Over the past 12 months, human error has been responsible for:
- Mistakes in exam papers in the Republic of Ireland
- The MV Danio running aground off the Northumberland coast
- Dutch pork chops being mislabeled as British
- An Air France jet crash
- Middlesbrough hospital staff receiving their wages late
- A discrepancy in the number of people reported to have registered for tax self-assessment
- Mistakes in court orders in Northern Ireland
- Continued attempts to collect debt from a deceased person
- Premature disposal of DNA swabs in a murder trial
- Misleading deals in supermarkets
- Misrecording of crime figures
The term "human error" has become a catch-all for a smorgasbord of occurrences such as unintelligible hand-writing, fatigue, double-counting, pressure to under-report, etc. However, the commonality of these news reports is that there was a human at the sharp end and a suggestion that "human error" is the counterpart of "technical error" or "equipment failure".
One of the problems with using the term "human error" is that "equipment failure" is often also "human error" separated by space and time. For example, if an engine fails on an aircraft (a technical error) then one could trace this failure back to poor engine design or manufacture or installation or maintenance, all of which are "human error". Seen in this light the only true non-human causes of accidents are "acts of God" such as earthquakes or tsunamis. (Even with the latter, the (human) decision to lower the Fukushima nuclear plant from 35m to 10m above sea level contributed to this post-tsunami disaster.) Technical or equipment errors are also strongly implicated in many human errors.
|Thiopentone and Co-amoxiclav (or perhaps the other way 'round?)|
For example, drug manufacturers are at liberty to package their drugs in whatever vial colour and design they choose. This leads to an increase in the number of people getting the wrong drug. New medical devices (pumps, anaesthetic machines, defibrillators, monitors) are not stress-tested in conditions where error is likely. These design errors lead to human error.
Death knell for "human error"?
Does the term "human error" serve a purpose? At a very coarse level it may tell us if there was a human at the sharp end, but other than that it suggests an unwillingness to delve deeper into the accident. It also implies that if we could get rid of the "human", by increased automation for example, systems would be safer. The term "human error" should therefore be replaced, not by one new term but by the correct (as far as is known at the time) term(s) which best explain the accident causation. This may be performance variability and/or organisational variability and/or equipment design...

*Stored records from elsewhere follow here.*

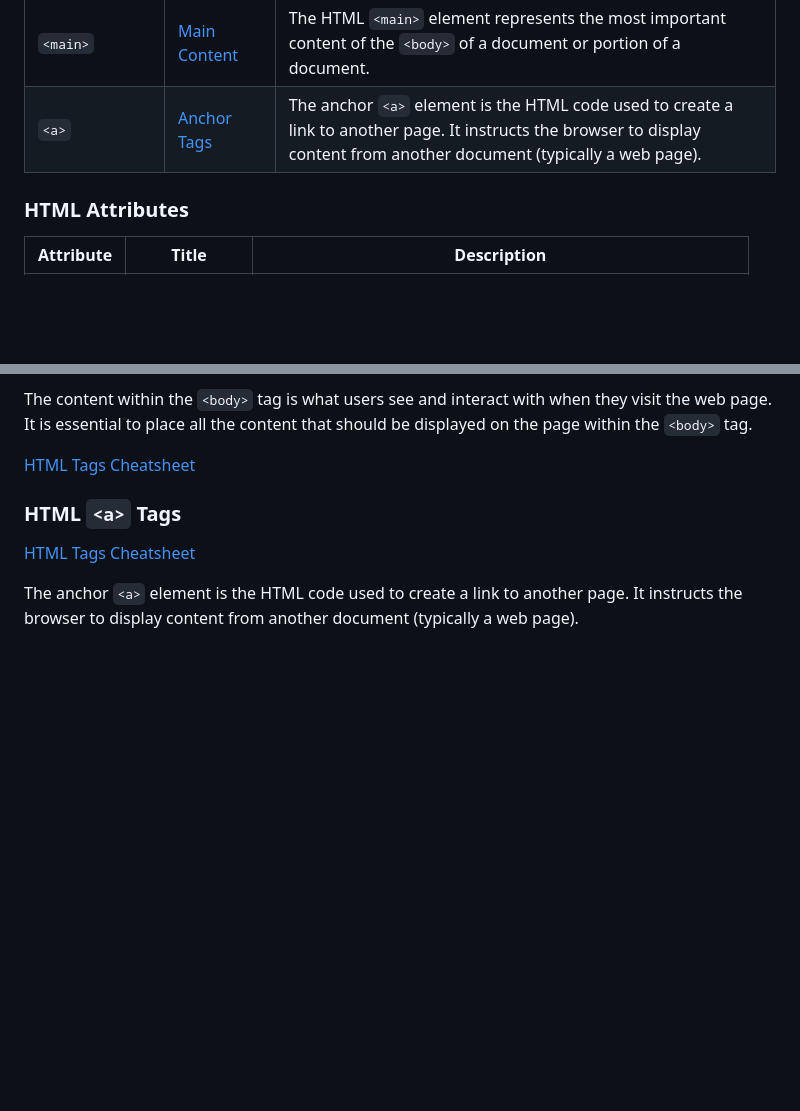
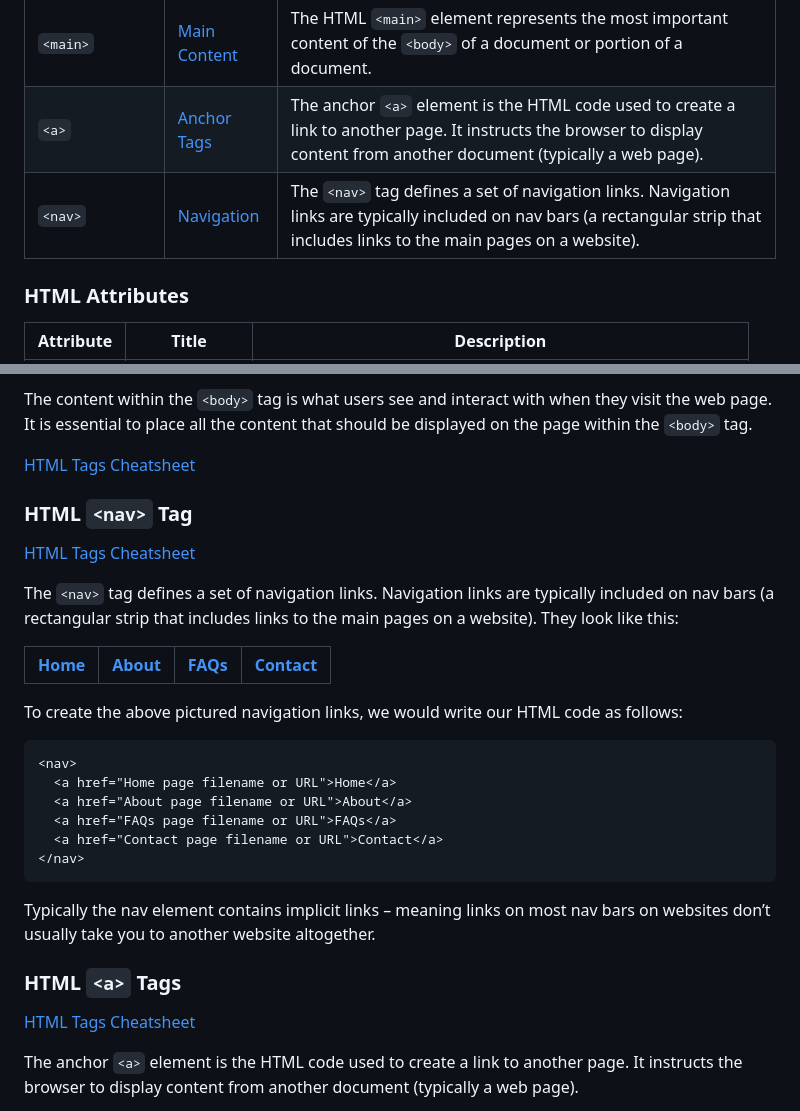
Before and after one commit to mouldimus/Pitman_HTML_CSS, a Markdown page: cheatsheet.md, 2 parts joined by grey strips. GitHub-like rendering; blank space fills up the shorter version.

Commit message:
Nav tags

````diff
--- a/cheatsheet.md
+++ b/cheatsheet.md
@@ -93,6 +93,9 @@ Let's dive into the world of HTML and CSS, and make your web development journey
 | `<footer>` | [Footer](#html-footer-tag) | A tag that implies that all the content inside of it is important infomation about the webpage. Just like a footer on a book. |
 | `<main>` | [Main Content](#html-main-tag) | The HTML `<main>` element represents the most important content of the `<body>` of a document or portion of a document. |
 | `<a>` | [Anchor Tags](#html-a-tags) | The anchor `<a>` element is the HTML code used to create a link to another page. It instructs the browser to display content from another document (typically a web page). |
+| `<nav>` | [Navigation](#html-nav-tag) | The `<nav>` tag defines a set of navigation links. Navigation links are typically included on nav bars (a rectangular strip that includes links to the main pages on a website).
+
+
 
 
 
@@ -152,6 +155,27 @@ In this example, the `<body>` tag encloses the main content of the HTML document
 The content within the `<body>` tag is what users see and interact with when they visit the web page. It is essential to place all the content that should be displayed on the page within the `<body>` tag.
 
 [HTML Tags Cheatsheet](#html-browser-displayed-tags)
+
+### HTML `<nav>` Tag
+[HTML Tags Cheatsheet](#html-browser-displayed-tags)
+
+The `<nav>` tag defines a set of navigation links. Navigation links are typically included on nav bars (a rectangular strip that includes links to the main pages on a website). They look like this:
+
+| [Home](#) | [About](#) | [FAQs](#) | [Contact](#) |
+| --- | --- | --- | --- |
+
+To create the above pictured navigation links, we would write our HTML code as follows:
+
+```html
+<nav>
+  <a href="Home page filename or URL">Home</a>
+  <a href="About page filename or URL">About</a>
+  <a href="FAQs page filename or URL">FAQs</a>
+  <a href="Contact page filename or URL">Contact</a>
+</nav>
+```
+
+Typically the nav element contains implicit links – meaning links on most nav bars on websites don’t usually take you to another website altogether.
 
 ### HTML `<a>` Tags
 [HTML Tags Cheatsheet](#html-browser-displayed-tags)
````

A very well-written post on human error by Steven Shorrock at safetydifferently.com: "The use and abuse of ‘human error’"